A design found in insect exoskeletons has led researchers from Monash University towards finding a more durable, safe, and environmentally friendly cement construction alternative.
The team of Monash University researchers was led by ATSE Fellow and structural engineer Professor Wenhui Duan FTSE.
Many insect exoskeletons are both strong and capable of absorbing a lot of energy, making them damage resistant. Inspiration from this damage-resistant combination has allowed Professor Duan to develop a new material design concept.
These structures, called design motifs, are valuable sources of inspiration for modern materials design and aid the fabrication of fit-for-purpose materials. Until now, only eight categories of design motifs have ever been extracted and adopted in materials design.
The new design motif, discovered by Professor Duan’s team, adds to the eight known and common biological structural design patterns. This particular design has the potential to add a high strength motif to commonly used building materials such as composites and cement.
This damage-resistant structure has been identified in the exoskeletons of anthropods and the legs of mammals, amphibians and reptiles.
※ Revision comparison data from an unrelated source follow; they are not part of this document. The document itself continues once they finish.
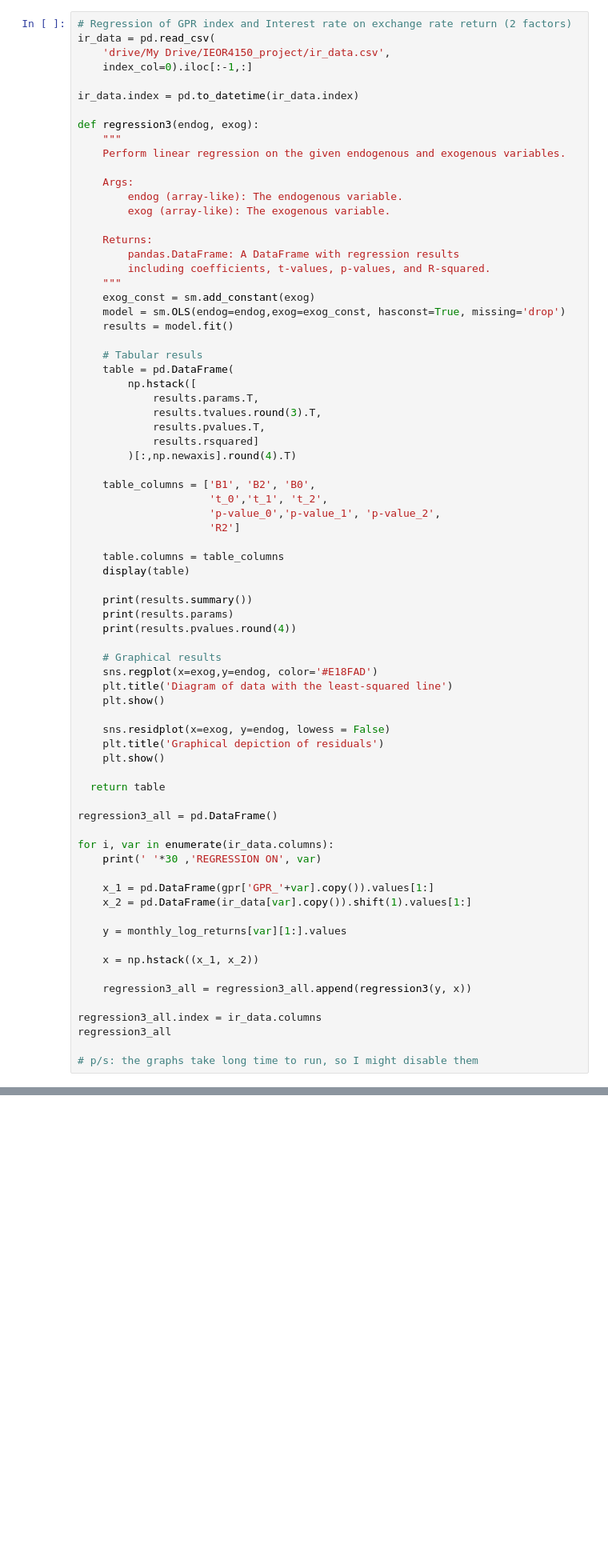
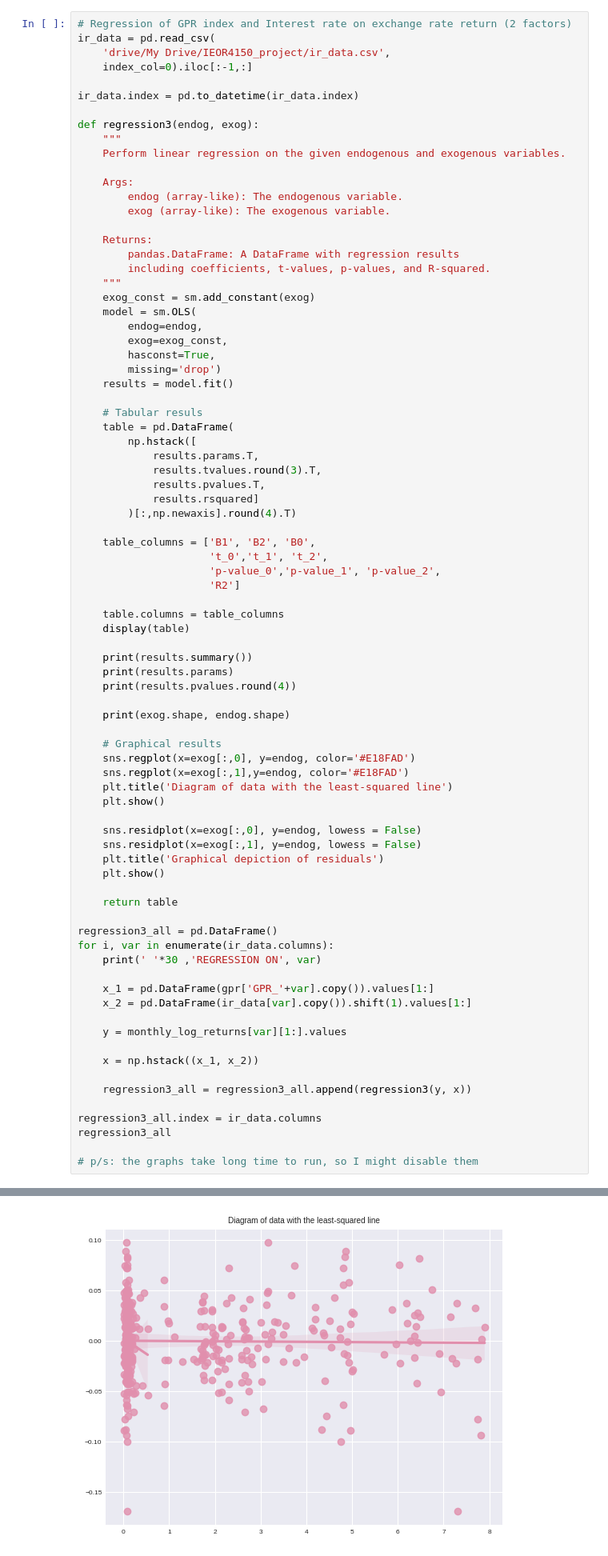
Before and after one commit to maiphuongpham/ExchangeRateAnalysis, a Jupyter notebook: code.ipynb, the cells around one changed output, grey strips where cells are left out. Shown at 80% size. Cells and saved outputs as stored; diff of their text form; blank space fills up the shorter version.

```diff
--- a/code.ipynb
+++ b/code.ipynb
@@ -753,7 +782,11 @@ def regression3(endog, exog):
         including coefficients, t-values, p-values, and R-squared.
     """
     exog_const = sm.add_constant(exog)
-    model = sm.OLS(endog=endog,exog=exog_const, hasconst=True, missing='drop')
+    model = sm.OLS(
+        endog=endog,
+        exog=exog_const,
+        hasconst=True,
+        missing='drop')
     results = model.fit()
 
     # Tabular resuls
@@ -777,19 +810,22 @@ def regression3(endog, exog):
     print(results.params)
     print(results.pvalues.round(4))
 
+    print(exog.shape, endog.shape)
+
     # Graphical results
-    sns.regplot(x=exog,y=endog, color='#E18FAD')
+    sns.regplot(x=exog[:,0], y=endog, color='#E18FAD')
+    sns.regplot(x=exog[:,1],y=endog, color='#E18FAD')
     plt.title('Diagram of data with the least-squared line')
     plt.show()
 
-    sns.residplot(x=exog, y=endog, lowess = False)
+    sns.residplot(x=exog[:,0], y=endog, lowess = False)
+    sns.residplot(x=exog[:,1], y=endog, lowess = False)
     plt.title('Graphical depiction of residuals')
     plt.show()
 
-  return table
+    return table
 
 regression3_all = pd.DataFrame()
-
 for i, var in enumerate(ir_data.columns):
     print(' '*30 ,'REGRESSION ON', var)
 
@@ -806,3 +842,4 @@ regression3_all.index = ir_data.columns
 regression3_all
 
 # p/s: the graphs take long time to run, so I might disable them
+# %% [output]
@@ -808,0 +866 @@ regression3_all
+[figure, added]
```
Also changed, not shown: parts of 12 cells of this notebook.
Brittle materials, including concrete, are often strong and durable but can be easily broken when put under the pressure of weight and can weaken as a result of corrosion and degradation. If only a small area of concrete becomes cracked, the whole structure can quickly fail as it doesn’t change shape when loaded with weight.
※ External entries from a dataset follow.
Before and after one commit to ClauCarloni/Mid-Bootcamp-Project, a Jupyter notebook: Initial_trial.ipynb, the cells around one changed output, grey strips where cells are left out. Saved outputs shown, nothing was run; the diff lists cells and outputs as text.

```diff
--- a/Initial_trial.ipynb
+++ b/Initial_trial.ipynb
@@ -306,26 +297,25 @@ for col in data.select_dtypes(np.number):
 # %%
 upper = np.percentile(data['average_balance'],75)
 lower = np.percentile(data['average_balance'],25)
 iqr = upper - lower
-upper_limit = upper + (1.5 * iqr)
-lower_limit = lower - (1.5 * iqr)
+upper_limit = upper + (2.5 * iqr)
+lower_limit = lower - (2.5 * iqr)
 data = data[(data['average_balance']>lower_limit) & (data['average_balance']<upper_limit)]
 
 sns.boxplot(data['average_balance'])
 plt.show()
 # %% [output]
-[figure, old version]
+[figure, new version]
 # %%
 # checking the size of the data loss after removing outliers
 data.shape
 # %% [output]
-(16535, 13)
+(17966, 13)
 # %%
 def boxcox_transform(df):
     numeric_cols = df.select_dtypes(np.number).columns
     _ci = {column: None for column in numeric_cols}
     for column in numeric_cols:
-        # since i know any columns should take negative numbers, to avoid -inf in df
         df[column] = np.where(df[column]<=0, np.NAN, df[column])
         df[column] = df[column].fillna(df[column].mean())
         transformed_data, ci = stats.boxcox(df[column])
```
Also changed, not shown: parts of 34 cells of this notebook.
The mechanism found by Professor Duan in insect exoskeletons can be used to develop a strong but energy absorbing material.
"The beauty of our discovered motif is that the material can exhibit a unique periodic progressive failure behaviour.
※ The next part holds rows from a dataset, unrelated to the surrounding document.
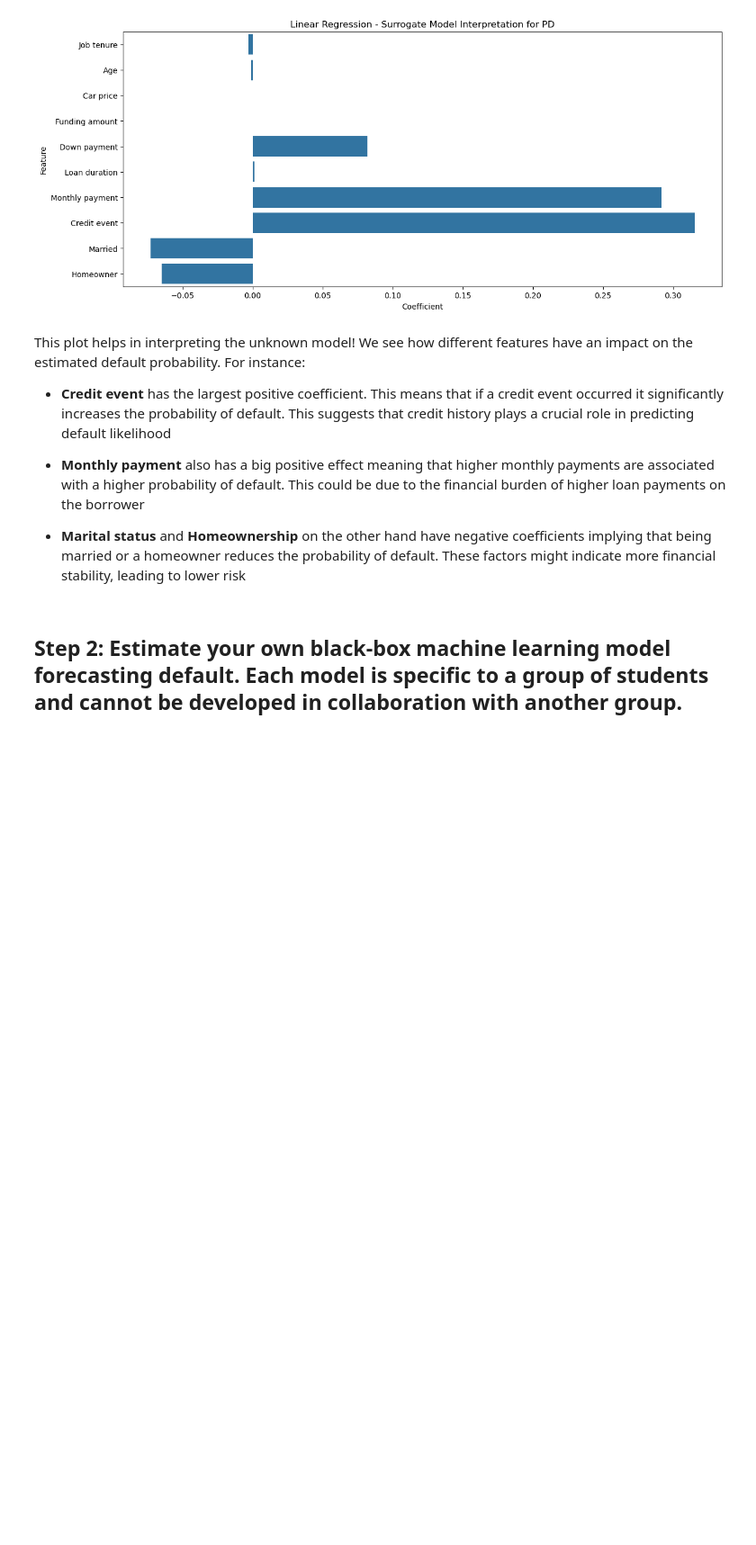
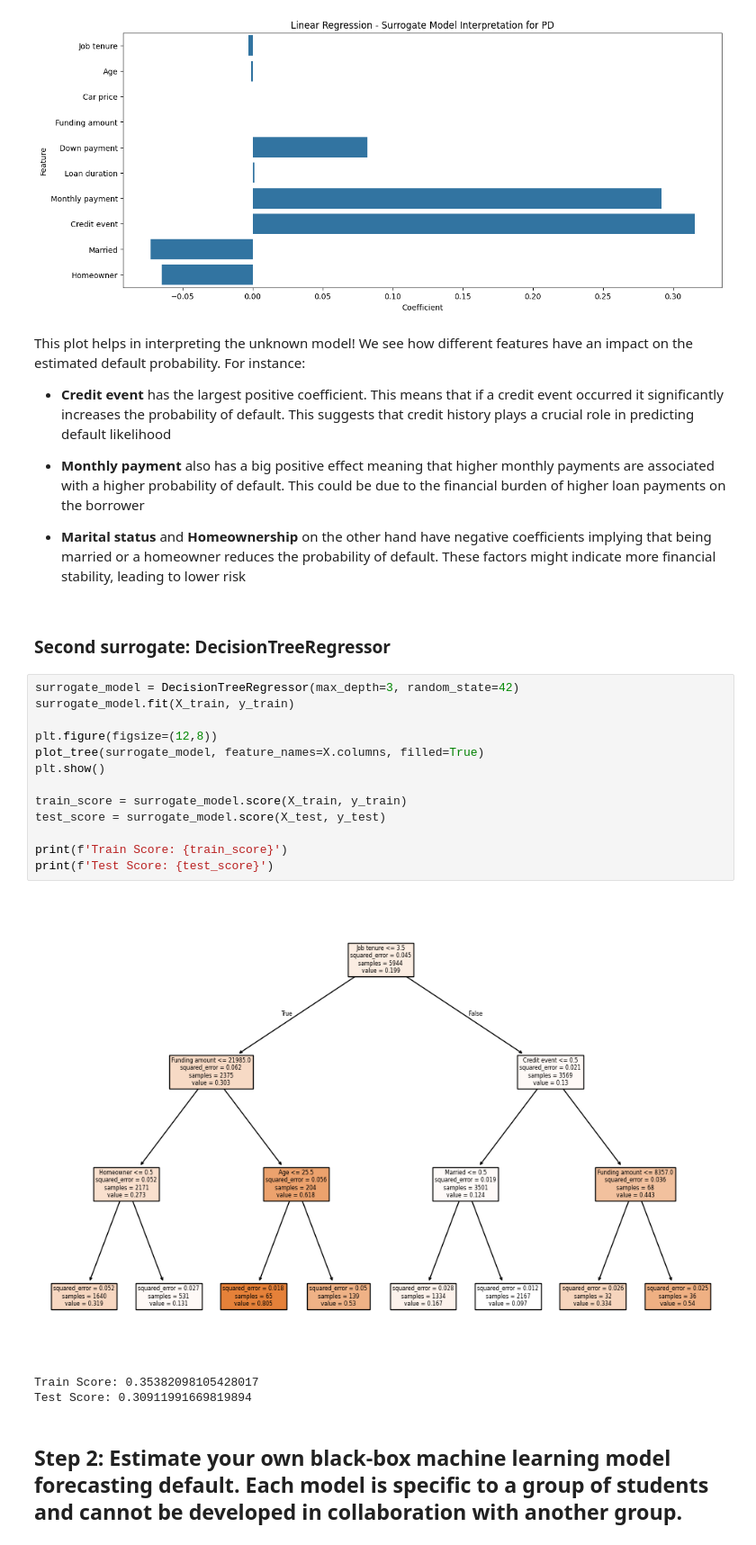
Before and after one commit to agossetX/interpretability_algorithmic_fairness_group_2, a Jupyter notebook: main.ipynb, the cells around one changed output. Shown at 90% size. Cells and saved outputs as stored; diff of their text form; blank space fills up the shorter version.

Commit message:
Added decision tree regressor step 1

```diff
--- a/main.ipynb
+++ b/main.ipynb
@@ -104,6 +104,25 @@ This plot helps in interpreting the unknown model! We see how different features
 - **Monthly payment** also has a big positive effect meaning that higher monthly payments are associated with a higher probability of default. This could be due to the financial burden of higher loan payments on the borrower
 
 - **Marital status** and **Homeownership** on the other hand have negative coefficients implying that being married or a homeowner reduces the probability of default. These factors might indicate more financial stability, leading to lower risk
+# %% [markdown]
+### Second surrogate: DecisionTreeRegressor
+# %%
+surrogate_model = DecisionTreeRegressor(max_depth=3, random_state=42)
+surrogate_model.fit(X_train, y_train)
+
+plt.figure(figsize=(12,8))
+plot_tree(surrogate_model, feature_names=X.columns, filled=True)
+plt.show()
+
+train_score = surrogate_model.score(X_train, y_train)
+test_score = surrogate_model.score(X_test, y_test)
+
+print(f'Train Score: {train_score}')
+print(f'Test Score: {test_score}')
+# %% [output]
+[figure, added]
+Train Score: 0.35382098105428017
+Test Score: 0.30911991669819894
 # %% [markdown]
 ## Step 2: Estimate your own black-box machine learning model forecasting default. Each model is specific to a group of students and cannot be developed in collaboration with another group.
 # %% [markdown]
```
Also changed, not shown: parts of 2 cells of this notebook.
"It means we can contain the damage within a particular region of material, while the rest of the structure can still maintain the integrity and most of its load-bearing capacity."
This allows for controllable damage and ensures that if damage does occur, around 80% of the structure can still maintain its integrity.
Solidifying environmental impact
The discovery of this new material will assist in reducing the use of cement through improving damage tolerance.
The cement industry is one of the largest producers of carbon dioxide, creating up to 8% of worldwide human-made emissions of the gas. This is due to engineers often using up to 30% more material than technically required to ensure maximum safety within a structure.
As this new material design provides a stronger and safer alternative to traditional materials, the volume of cement, and consequentially carbon dioxide emissions, can be reduced.
Professor Duan hopes this research breakthrough will inspire more interest in civil engineering, which is typically seen as low-tech and perhaps less exciting than other engineering disciplines.
Read the Monash University media release for more information.